» **Record excerpts**

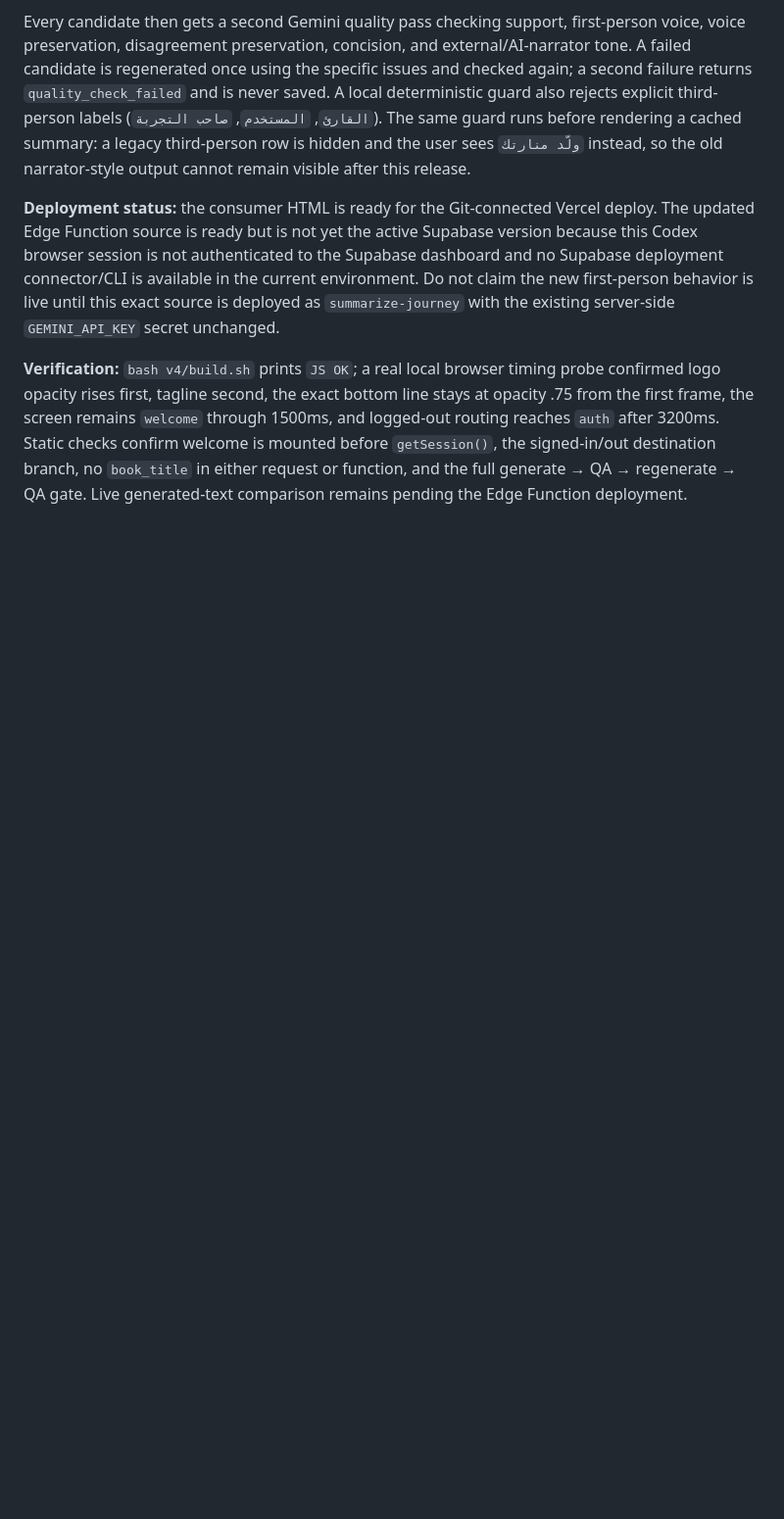
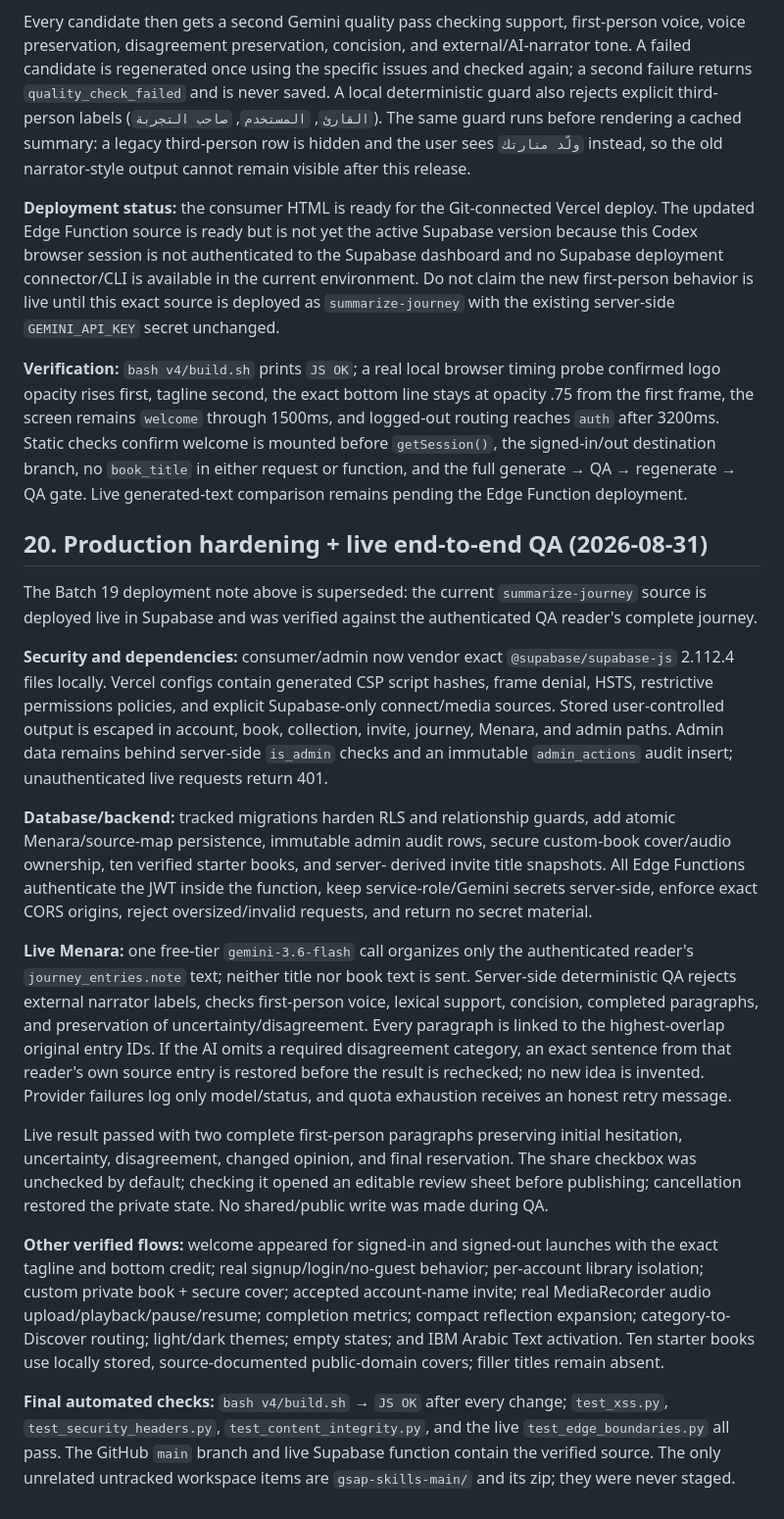
Before and after one commit to Talal-ops1/Malfa, a Markdown page: CLAUDE_CODE_HANDOFF.md, the part around the change. Shown at 98% size. Drawn GitHub-style; blank space fills up the shorter version.

Commit message:
Document production hardening and live QA

```diff
--- a/CLAUDE_CODE_HANDOFF.md
+++ b/CLAUDE_CODE_HANDOFF.md
@@ -755,3 +755,55 @@ welcome is mounted before `getSession()`, the signed-in/out destination branch,
 no `book_title` in either request or function, and the full generate → QA →
 regenerate → QA gate. Live generated-text comparison remains pending the Edge
 Function deployment.
+
+## 20. Production hardening + live end-to-end QA (2026-08-31)
+
+The Batch 19 deployment note above is superseded: the current
+`summarize-journey` source is deployed live in Supabase and was verified against
+the authenticated QA reader's complete journey.
+
+**Security and dependencies:** consumer/admin now vendor exact
+`@supabase/supabase-js` 2.112.4 files locally. Vercel configs contain generated
+CSP script hashes, frame denial, HSTS, restrictive permissions policies, and
+explicit Supabase-only connect/media sources. Stored user-controlled output is
+escaped in account, book, collection, invite, journey, Menara, and admin paths.
+Admin data remains behind server-side `is_admin` checks and an immutable
+`admin_actions` audit insert; unauthenticated live requests return 401.
+
+**Database/backend:** tracked migrations harden RLS and relationship guards,
+add atomic Menara/source-map persistence, immutable admin audit rows, secure
+custom-book cover/audio ownership, ten verified starter books, and server-
+derived invite title snapshots. All Edge Functions authenticate the JWT inside
+the function, keep service-role/Gemini secrets server-side, enforce exact CORS
+origins, reject oversized/invalid requests, and return no secret material.
+
+**Live Menara:** one free-tier `gemini-3.6-flash` call organizes only the
+authenticated reader's `journey_entries.note` text; neither title nor book text
+is sent. Server-side deterministic QA rejects external narrator labels, checks
+first-person voice, lexical support, concision, completed paragraphs, and
+preservation of uncertainty/disagreement. Every paragraph is linked to the
+highest-overlap original entry IDs. If the AI omits a required disagreement
+category, an exact sentence from that reader's own source entry is restored
+before the result is rechecked; no new idea is invented. Provider failures log
+only model/status, and quota exhaustion receives an honest retry message.
+
+Live result passed with two complete first-person paragraphs preserving initial
+hesitation, uncertainty, disagreement, changed opinion, and final reservation.
+The share checkbox was unchecked by default; checking it opened an editable
+review sheet before publishing; cancellation restored the private state. No
+shared/public write was made during QA.
+
+**Other verified flows:** welcome appeared for signed-in and signed-out launches
+with the exact tagline and bottom credit; real signup/login/no-guest behavior;
+per-account library isolation; custom private book + secure cover; accepted
+account-name invite; real MediaRecorder audio upload/playback/pause/resume;
+completion metrics; compact reflection expansion; category-to-Discover routing;
+light/dark themes; empty states; and IBM Arabic Text activation. Ten starter
+books use locally stored, source-documented public-domain covers; filler titles
+remain absent.
+
+**Final automated checks:** `bash v4/build.sh` → `JS OK` after every change;
+`test_xss.py`, `test_security_headers.py`, `test_content_integrity.py`, and the
+live `test_edge_boundaries.py` all pass. The GitHub `main` branch and live
+Supabase function contain the verified source. The only unrelated untracked
+workspace items are `gsap-skills-main/` and its zip; they were never staged.
```
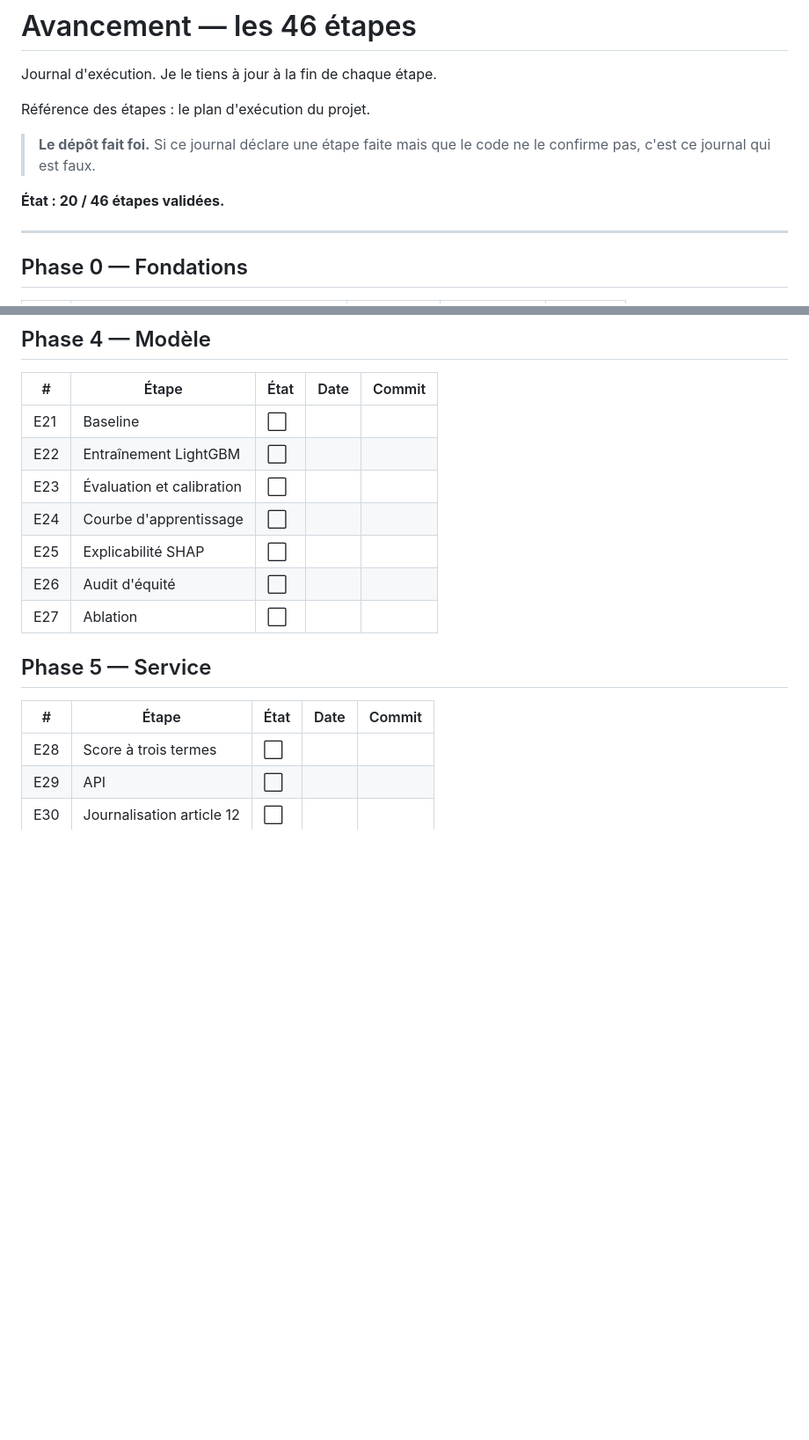
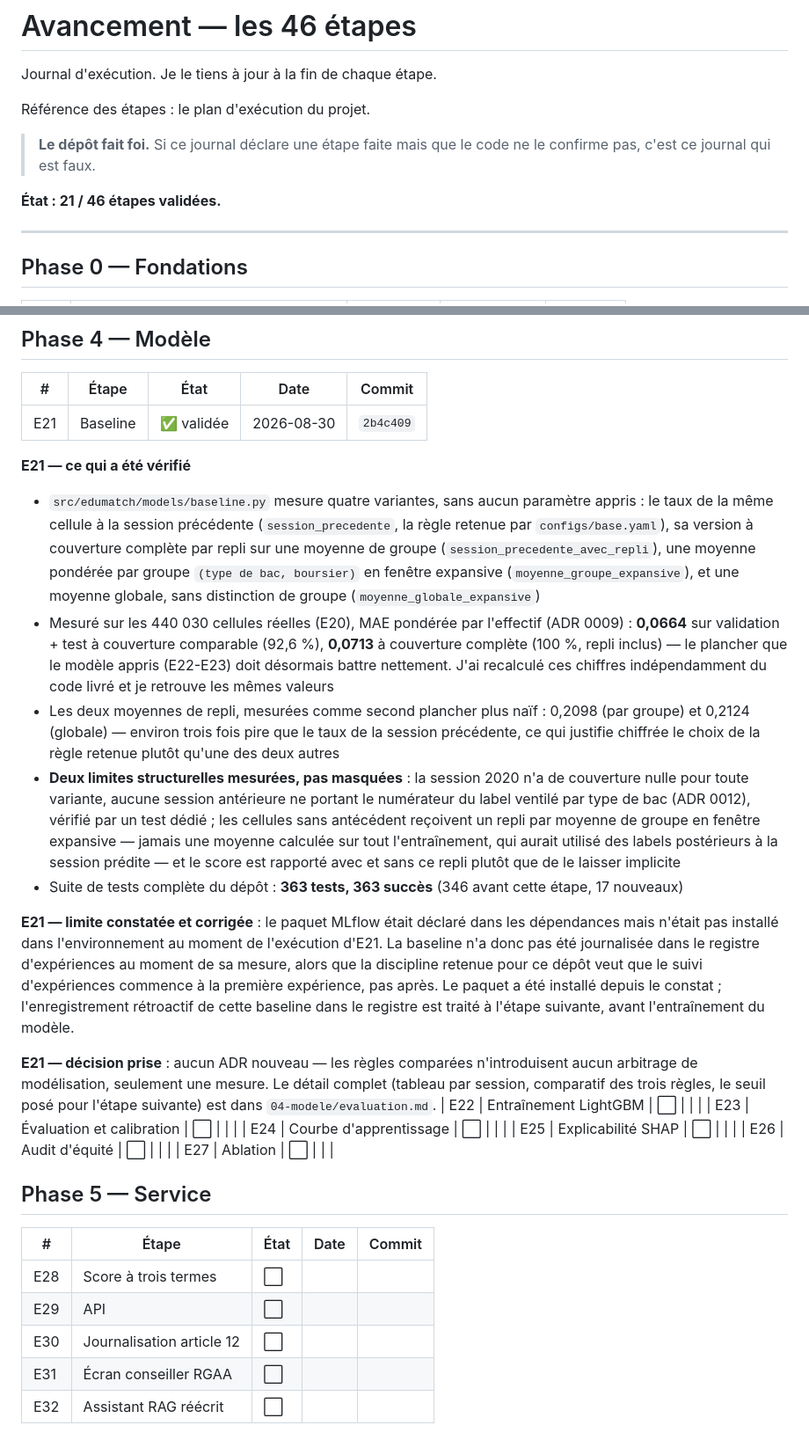
Before and after one commit to johannKionghat/edumatch-ia, a Markdown page: docs/sous-docs-projets/avancement.md, 2 parts joined by grey strips. Shown at 88% size. Drawn GitHub-style; blank space fills up the shorter version.

Commit message:
docs(avancement): étape E21 validée, baseline mesurée [B4]
Page d'évaluation complétée par le résultat de la baseline.
Limite : MLflow non installé à cette étape, enregistrement reporté.

```diff
--- a/docs/sous-docs-projets/avancement.md
+++ b/docs/sous-docs-projets/avancement.md
@@ -7,7 +7,7 @@ Référence des étapes : le plan d'exécution du projet.
 > **Le dépôt fait foi.** Si ce journal déclare une étape faite mais que le code
 > ne le confirme pas, c'est ce journal qui est faux.
 
-**État : 20 / 46 étapes validées.**
+**État : 21 / 46 étapes validées.**
 
 ---
 
@@ -951,7 +951,51 @@ arbitrage.
 
 | # | Étape | État | Date | Commit |
 |---|---|---|---|---|
-| E21 | Baseline | ⬜ | | |
+| E21 | Baseline | ✅ validée | 2026-08-30 | `2b4c409` |
+
+**E21 — ce qui a été vérifié**
+- `src/edumatch/models/baseline.py` mesure quatre variantes, sans aucun
+  paramètre appris : le taux de la même cellule à la session précédente
+  (`session_precedente`, la règle retenue par `configs/base.yaml`), sa
+  version à couverture complète par repli sur une moyenne de groupe
+  (`session_precedente_avec_repli`), une moyenne pondérée par groupe
+  `(type de bac, boursier)` en fenêtre expansive
+  (`moyenne_groupe_expansive`), et une moyenne globale, sans distinction de
+  groupe (`moyenne_globale_expansive`)
+- Mesuré sur les 440 030 cellules réelles (E20), MAE pondérée par l'effectif
+  (ADR 0009) : **0,0664** sur validation + test à couverture comparable
+  (92,6 %), **0,0713** à couverture complète (100 %, repli inclus) — le
+  plancher que le modèle appris (E22-E23) doit désormais battre nettement.
+  J'ai recalculé ces chiffres indépendamment du code livré et je retrouve
+  les mêmes valeurs
+- Les deux moyennes de repli, mesurées comme second plancher plus naïf :
+  0,2098 (par groupe) et 0,2124 (globale) — environ trois fois pire que le
+  taux de la session précédente, ce qui justifie chiffrée le choix de la
+  règle retenue plutôt qu'une des deux autres
+- **Deux limites structurelles mesurées, pas masquées** : la session 2020
+  n'a de couverture nulle pour toute variante, aucune session antérieure ne
+  portant le numérateur du label ventilé par type de bac (ADR 0012),
+  vérifié par un test dédié ; les cellules sans antécédent reçoivent un
+  repli par moyenne de groupe en fenêtre expansive — jamais une moyenne
+  calculée sur tout l'entraînement, qui aurait utilisé des labels
+  postérieurs à la session prédite — et le score est rapporté avec et sans
+  ce repli plutôt que de le laisser implicite
+- Suite de tests complète du dépôt : **363 tests, 363 succès** (346 avant
+  cette étape, 17 nouveaux)
+
+**E21 — limite constatée et corrigée** : le paquet MLflow était déclaré dans
+les dépendances mais n'était pas installé dans l'environnement au moment de
+l'exécution d'E21. La baseline n'a donc pas été journalisée dans le registre
+d'expériences au moment de sa mesure, alors que la discipline retenue pour ce
+dépôt veut que le suivi d'expériences commence à la première expérience, pas
+après. Le paquet a été installé depuis le constat ; l'enregistrement
+rétroactif de cette baseline dans le registre est traité à l'étape suivante,
+avant l'entraînement du modèle.
+
+**E21 — décision prise** : aucun ADR nouveau — les règles comparées
+n'introduisent aucun arbitrage de modélisation, seulement une mesure. Le
+détail complet (tableau par session, comparatif des trois règles, le seuil
+posé pour l'étape suivante) est dans `04-modele/evaluation.md`.
 | E22 | Entraînement LightGBM | ⬜ | | |
 | E23 | Évaluation et calibration | ⬜ | | |
 | E24 | Courbe d'apprentissage | ⬜ | | |
```
Also changed, not shown: 1 other file.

» **What is needed**
Select every line above that contains the word "immutable", and copy it.

» **Result of this exercise**
+Admin data remains behind server-side `is_admin` checks and an immutable
+add atomic Menara/source-map persistence, immutable admin audit rows, secure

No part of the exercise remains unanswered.